Your task: Each line of the data below that includes the string "down" must be copied.

++++++++++++++++++++

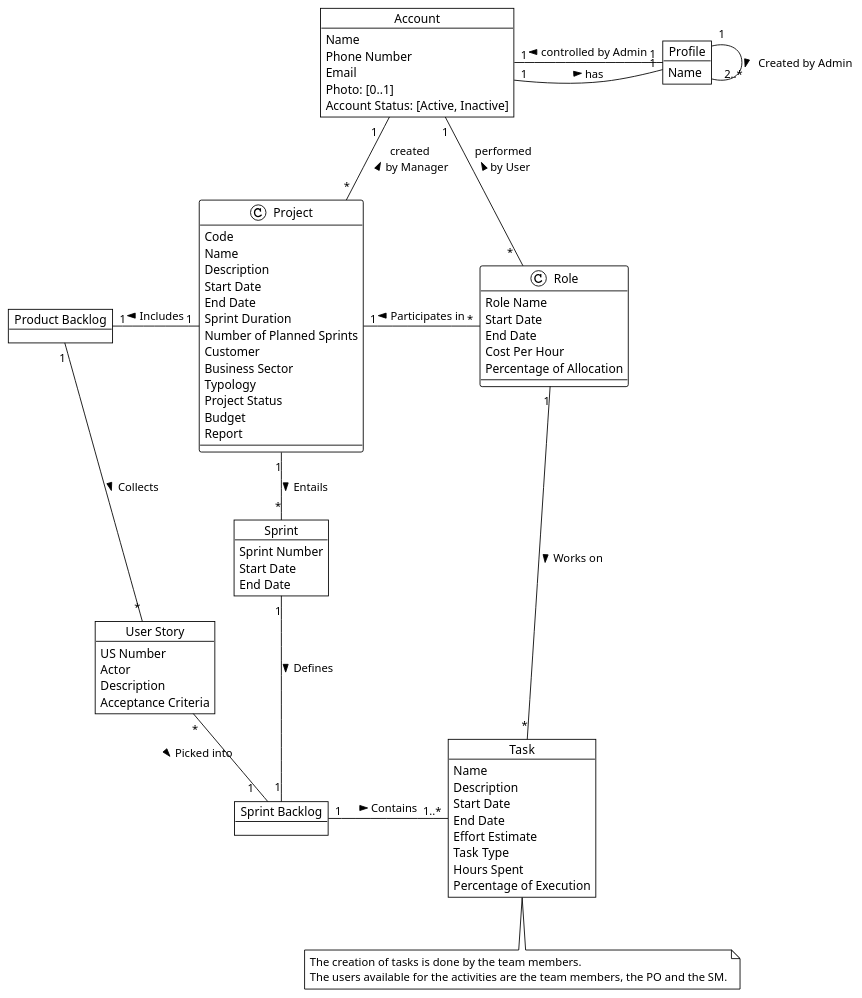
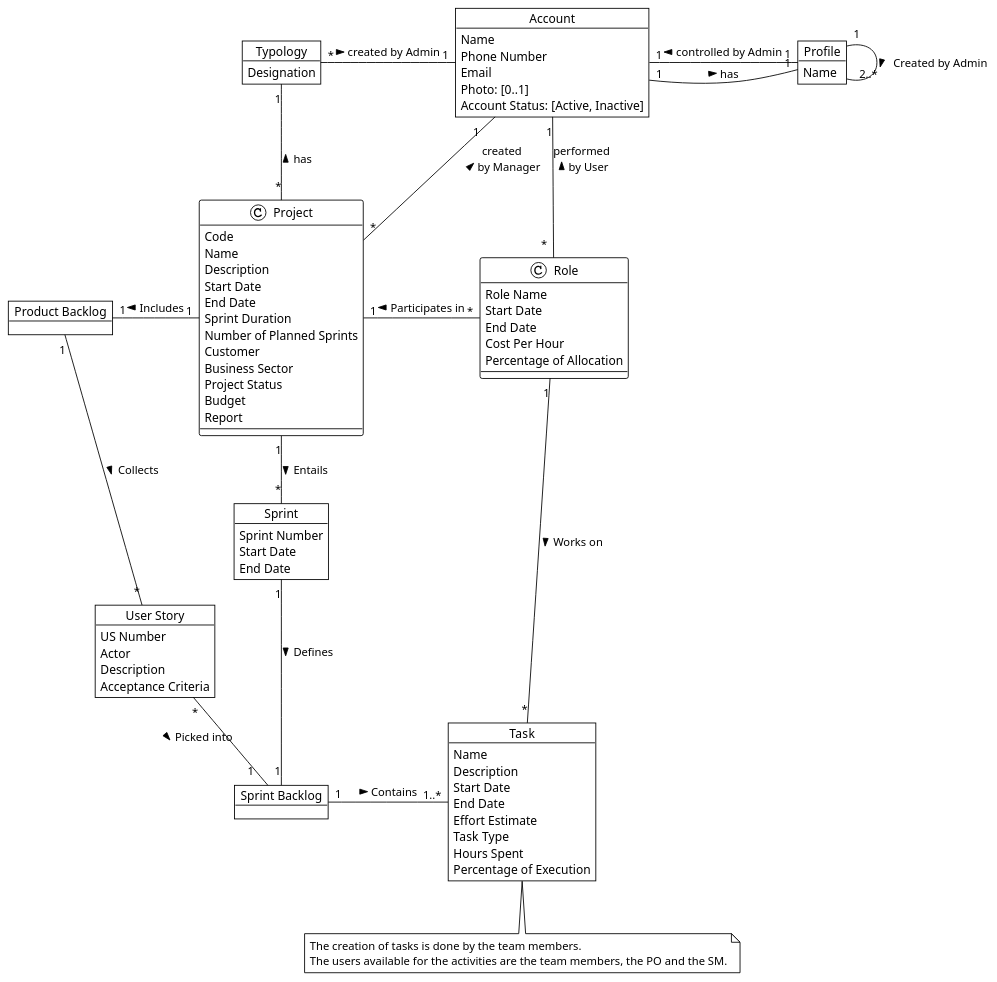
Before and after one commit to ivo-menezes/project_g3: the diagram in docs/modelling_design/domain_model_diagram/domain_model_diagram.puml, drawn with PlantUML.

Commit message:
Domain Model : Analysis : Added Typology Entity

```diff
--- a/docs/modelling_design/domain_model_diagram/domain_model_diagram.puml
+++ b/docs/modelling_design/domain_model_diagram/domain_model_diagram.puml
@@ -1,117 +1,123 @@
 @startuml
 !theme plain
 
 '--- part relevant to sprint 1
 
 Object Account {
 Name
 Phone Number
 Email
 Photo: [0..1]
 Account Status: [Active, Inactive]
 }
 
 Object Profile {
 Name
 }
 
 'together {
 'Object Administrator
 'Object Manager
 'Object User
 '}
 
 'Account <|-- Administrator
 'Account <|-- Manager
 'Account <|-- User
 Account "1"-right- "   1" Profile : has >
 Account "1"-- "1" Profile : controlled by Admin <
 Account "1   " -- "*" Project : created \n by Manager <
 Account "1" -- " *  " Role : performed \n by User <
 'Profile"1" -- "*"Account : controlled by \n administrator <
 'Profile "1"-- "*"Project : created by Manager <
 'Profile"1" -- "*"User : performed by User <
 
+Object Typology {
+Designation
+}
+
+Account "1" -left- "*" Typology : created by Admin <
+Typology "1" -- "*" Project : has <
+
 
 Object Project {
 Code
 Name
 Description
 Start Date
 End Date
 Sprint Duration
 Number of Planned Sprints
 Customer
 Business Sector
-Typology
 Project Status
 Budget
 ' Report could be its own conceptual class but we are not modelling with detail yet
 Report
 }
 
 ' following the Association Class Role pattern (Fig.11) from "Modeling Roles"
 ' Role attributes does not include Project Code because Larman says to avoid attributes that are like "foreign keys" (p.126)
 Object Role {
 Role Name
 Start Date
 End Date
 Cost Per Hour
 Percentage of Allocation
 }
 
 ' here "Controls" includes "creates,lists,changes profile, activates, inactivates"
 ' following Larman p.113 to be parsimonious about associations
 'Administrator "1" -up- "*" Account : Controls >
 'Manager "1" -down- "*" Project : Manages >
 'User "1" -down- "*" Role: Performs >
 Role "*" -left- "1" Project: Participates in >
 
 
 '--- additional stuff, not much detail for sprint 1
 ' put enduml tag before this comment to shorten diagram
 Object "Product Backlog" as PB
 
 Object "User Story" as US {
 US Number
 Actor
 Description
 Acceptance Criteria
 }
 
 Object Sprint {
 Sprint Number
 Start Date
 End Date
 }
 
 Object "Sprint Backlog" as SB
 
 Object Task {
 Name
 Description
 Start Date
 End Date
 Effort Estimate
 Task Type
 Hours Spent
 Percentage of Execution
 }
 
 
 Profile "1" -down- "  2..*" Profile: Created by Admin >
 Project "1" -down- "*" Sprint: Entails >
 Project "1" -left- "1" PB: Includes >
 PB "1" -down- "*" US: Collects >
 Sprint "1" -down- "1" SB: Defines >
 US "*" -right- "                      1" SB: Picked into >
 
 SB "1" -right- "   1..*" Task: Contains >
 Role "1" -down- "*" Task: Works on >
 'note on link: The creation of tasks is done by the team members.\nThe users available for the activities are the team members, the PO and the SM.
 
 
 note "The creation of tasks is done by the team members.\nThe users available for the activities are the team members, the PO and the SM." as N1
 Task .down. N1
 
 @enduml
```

++++++++++++++++++++

Completed task:
 'Manager "1" -down- "*" Project : Manages >
 'User "1" -down- "*" Role: Performs >
 Profile "1" -down- "  2..*" Profile: Created by Admin >
 Project "1" -down- "*" Sprint: Entails >
 PB "1" -down- "*" US: Collects >
 Sprint "1" -down- "1" SB: Defines >
 Role "1" -down- "*" Task: Works on >
 Task .down. N1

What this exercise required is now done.